**Instructions to follow:** Would you please restate the data exactly as it stands, apart from the pictures?

BEGIN Information shown

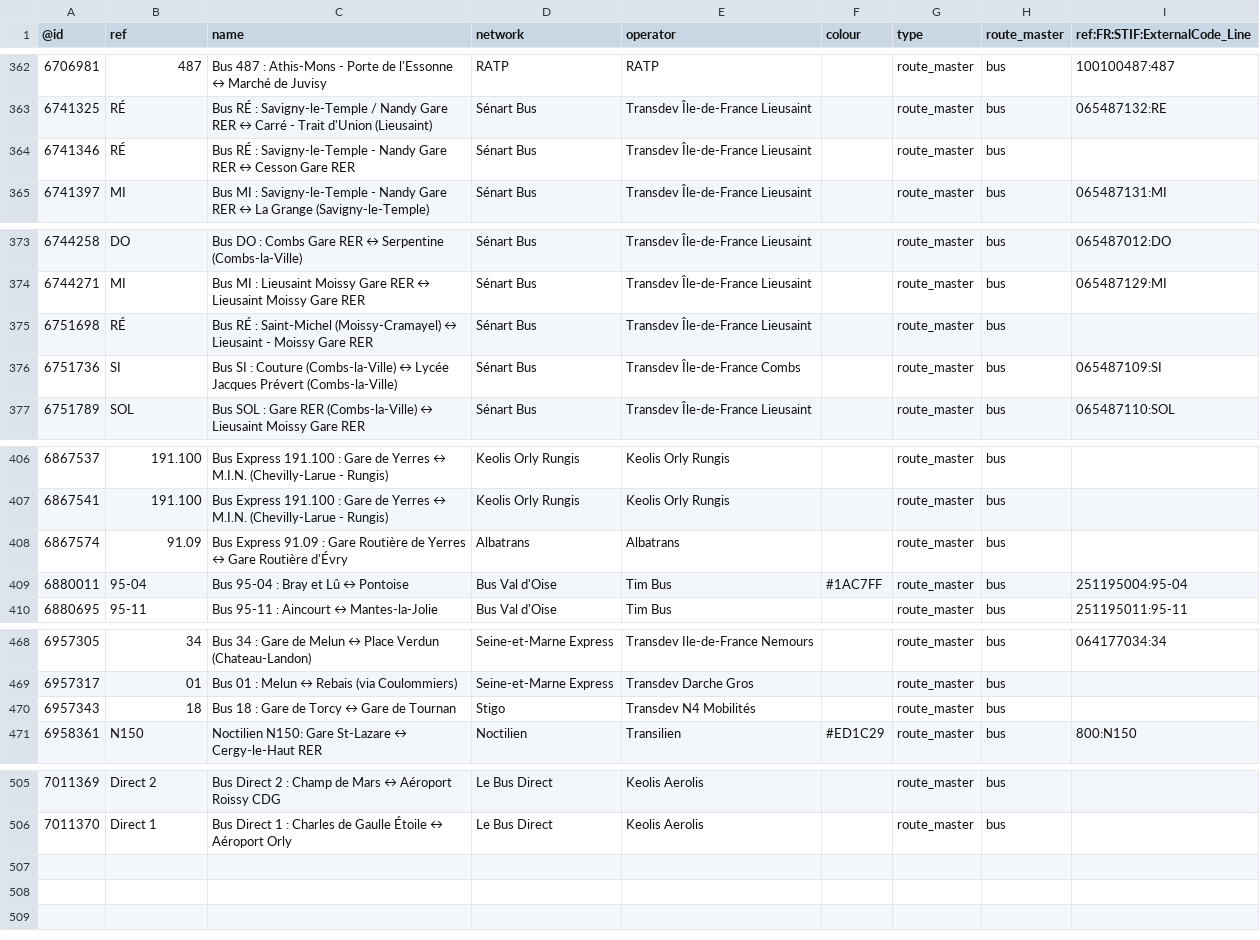
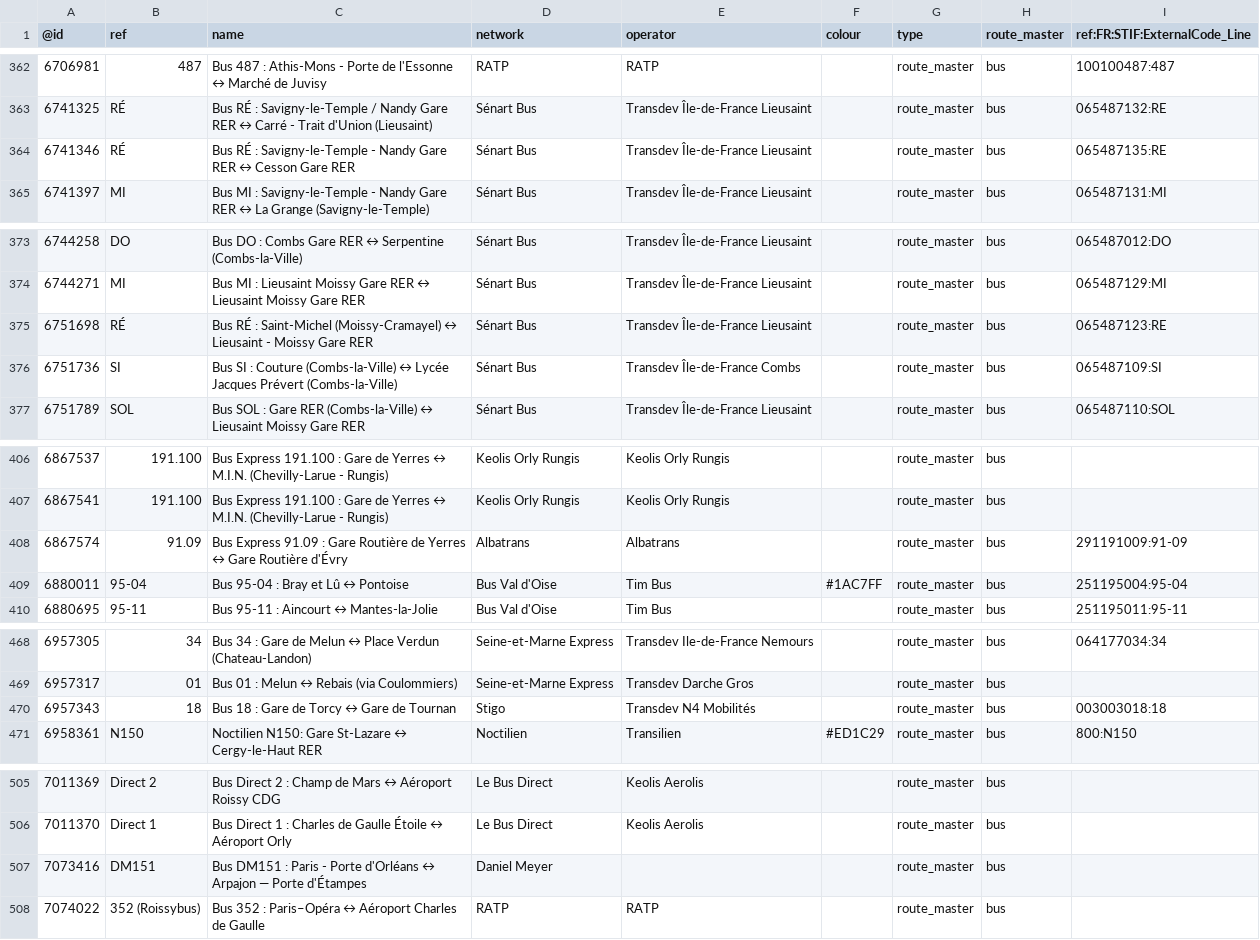
Before and after one commit to nlehuby/OSM_snippets, a CSV file: STIF-to-OSM/data/lignes.csv, drawn as a sheet; only a part is shown, gaps mark what is left out.

Commit message:
ref STIF - màj data

```diff
--- a/STIF-to-OSM/data/lignes.csv
+++ b/STIF-to-OSM/data/lignes.csv
@@ -363,3 +363,3 @@
 6741325,RÉ,Bus RÉ : Savigny-le-Temple / Nandy Gare RER ↔ Carré - Trait d'Union (Lieusaint),Sénart Bus,Transdev Île-de-France Lieusaint,,route_master,bus,065487132:RE
-6741346,RÉ,Bus RÉ : Savigny-le-Temple - Nandy Gare RER ↔ Cesson Gare RER,Sénart Bus,Transdev Île-de-France Lieusaint,,route_master,bus,
+6741346,RÉ,Bus RÉ : Savigny-le-Temple - Nandy Gare RER ↔ Cesson Gare RER,Sénart Bus,Transdev Île-de-France Lieusaint,,route_master,bus,065487135:RE
 6741397,MI,Bus MI : Savigny-le-Temple - Nandy Gare RER ↔ La Grange (Savigny-le-Temple),Sénart Bus,Transdev Île-de-France Lieusaint,,route_master,bus,065487131:MI
@@ -374,3 +374,3 @@
 6744271,MI,Bus MI : Lieusaint Moissy Gare RER ↔ Lieusaint Moissy Gare RER,Sénart Bus,Transdev Île-de-France Lieusaint,,route_master,bus,065487129:MI
-6751698,RÉ,Bus RÉ : Saint-Michel (Moissy-Cramayel) ↔ Lieusaint - Moissy Gare RER,Sénart Bus,Transdev Île-de-France Lieusaint,,route_master,bus,
+6751698,RÉ,Bus RÉ : Saint-Michel (Moissy-Cramayel) ↔ Lieusaint - Moissy Gare RER,Sénart Bus,Transdev Île-de-France Lieusaint,,route_master,bus,065487123:RE
 6751736,SI,Bus SI : Couture (Combs-la-Ville) ↔ Lycée Jacques Prévert (Combs-la-Ville),Sénart Bus,Transdev Île-de-France Combs,,route_master,bus,065487109:SI
@@ -407,3 +407,3 @@
 6867541,191.100,Bus Express 191.100 : Gare de Yerres ↔ M.I.N. (Chevilly-Larue - Rungis),Keolis Orly Rungis,Keolis Orly Rungis,,route_master,bus,
-6867574,91.09,Bus Express 91.09 : Gare Routière de Yerres ↔ Gare Routière d'Évry,Albatrans,Albatrans,,route_master,bus,
+6867574,91.09,Bus Express 91.09 : Gare Routière de Yerres ↔ Gare Routière d'Évry,Albatrans,Albatrans,,route_master,bus,291191009:91-09
 6880011,95-04,Bus 95-04 : Bray et Lû ↔ Pontoise,Bus Val d'Oise,Tim Bus,#1AC7FF,route_master,bus,251195004:95-04
@@ -469,3 +469,3 @@
 6957317,01,Bus 01 : Melun ↔ Rebais (via Coulommiers),Seine-et-Marne Express,Transdev Darche Gros,,route_master,bus,
-6957343,18,Bus 18 : Gare de Torcy ↔ Gare de Tournan,Stigo,Transdev N4 Mobilités,,route_master,bus,
+6957343,18,Bus 18 : Gare de Torcy ↔ Gare de Tournan,Stigo,Transdev N4 Mobilités,,route_master,bus,003003018:18
 6958361,N150,Noctilien N150: Gare St-Lazare ↔ Cergy-le-Haut RER,Noctilien,Transilien,#ED1C29,route_master,bus,800:N150
@@ -506 +506,3 @@
 7011370,Direct 1,Bus Direct 1 : Charles de Gaulle Étoile ↔ Aéroport Orly,Le Bus Direct,Keolis Aerolis,,route_master,bus,
+7073416,DM151,Bus DM151 :  Paris - Porte d'Orléans ↔ Arpajon — Porte d'Étampes,Daniel Meyer,,,route_master,bus,
+7074022,352 (Roissybus),Bus 352 : Paris–Opéra ↔ Aéroport Charles de Gaulle,RATP,RATP,,route_master,bus,
```
Also changed, not shown: 2 other files.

END Information shown

**Result for this exercise:**
Before and after one commit to nlehuby/OSM_snippets, a CSV file: STIF-to-OSM/data/lignes.csv, drawn as a sheet; only a part is shown, gaps mark what is left out.

Commit message:
ref STIF - màj data

```diff
--- a/STIF-to-OSM/data/lignes.csv
+++ b/STIF-to-OSM/data/lignes.csv
@@ -363,3 +363,3 @@
 6741325,RÉ,Bus RÉ : Savigny-le-Temple / Nandy Gare RER ↔ Carré - Trait d'Union (Lieusaint),Sénart Bus,Transdev Île-de-France Lieusaint,,route_master,bus,065487132:RE
-6741346,RÉ,Bus RÉ : Savigny-le-Temple - Nandy Gare RER ↔ Cesson Gare RER,Sénart Bus,Transdev Île-de-France Lieusaint,,route_master,bus,
+6741346,RÉ,Bus RÉ : Savigny-le-Temple - Nandy Gare RER ↔ Cesson Gare RER,Sénart Bus,Transdev Île-de-France Lieusaint,,route_master,bus,065487135:RE
 6741397,MI,Bus MI : Savigny-le-Temple - Nandy Gare RER ↔ La Grange (Savigny-le-Temple),Sénart Bus,Transdev Île-de-France Lieusaint,,route_master,bus,065487131:MI
@@ -374,3 +374,3 @@
 6744271,MI,Bus MI : Lieusaint Moissy Gare RER ↔ Lieusaint Moissy Gare RER,Sénart Bus,Transdev Île-de-France Lieusaint,,route_master,bus,065487129:MI
-6751698,RÉ,Bus RÉ : Saint-Michel (Moissy-Cramayel) ↔ Lieusaint - Moissy Gare RER,Sénart Bus,Transdev Île-de-France Lieusaint,,route_master,bus,
+6751698,RÉ,Bus RÉ : Saint-Michel (Moissy-Cramayel) ↔ Lieusaint - Moissy Gare RER,Sénart Bus,Transdev Île-de-France Lieusaint,,route_master,bus,065487123:RE
 6751736,SI,Bus SI : Couture (Combs-la-Ville) ↔ Lycée Jacques Prévert (Combs-la-Ville),Sénart Bus,Transdev Île-de-France Combs,,route_master,bus,065487109:SI
@@ -407,3 +407,3 @@
 6867541,191.100,Bus Express 191.100 : Gare de Yerres ↔ M.I.N. (Chevilly-Larue - Rungis),Keolis Orly Rungis,Keolis Orly Rungis,,route_master,bus,
-6867574,91.09,Bus Express 91.09 : Gare Routière de Yerres ↔ Gare Routière d'Évry,Albatrans,Albatrans,,route_master,bus,
+6867574,91.09,Bus Express 91.09 : Gare Routière de Yerres ↔ Gare Routière d'Évry,Albatrans,Albatrans,,route_master,bus,291191009:91-09
 6880011,95-04,Bus 95-04 : Bray et Lû ↔ Pontoise,Bus Val d'Oise,Tim Bus,#1AC7FF,route_master,bus,251195004:95-04
@@ -469,3 +469,3 @@
 6957317,01,Bus 01 : Melun ↔ Rebais (via Coulommiers),Seine-et-Marne Express,Transdev Darche Gros,,route_master,bus,
-6957343,18,Bus 18 : Gare de Torcy ↔ Gare de Tournan,Stigo,Transdev N4 Mobilités,,route_master,bus,
+6957343,18,Bus 18 : Gare de Torcy ↔ Gare de Tournan,Stigo,Transdev N4 Mobilités,,route_master,bus,003003018:18
 6958361,N150,Noctilien N150: Gare St-Lazare ↔ Cergy-le-Haut RER,Noctilien,Transilien,#ED1C29,route_master,bus,800:N150
@@ -506 +506,3 @@
 7011370,Direct 1,Bus Direct 1 : Charles de Gaulle Étoile ↔ Aéroport Orly,Le Bus Direct,Keolis Aerolis,,route_master,bus,
+7073416,DM151,Bus DM151 :  Paris - Porte d'Orléans ↔ Arpajon — Porte d'Étampes,Daniel Meyer,,,route_master,bus,
+7074022,352 (Roissybus),Bus 352 : Paris–Opéra ↔ Aéroport Charles de Gaulle,RATP,RATP,,route_master,bus,
```
Also changed, not shown: 2 other files.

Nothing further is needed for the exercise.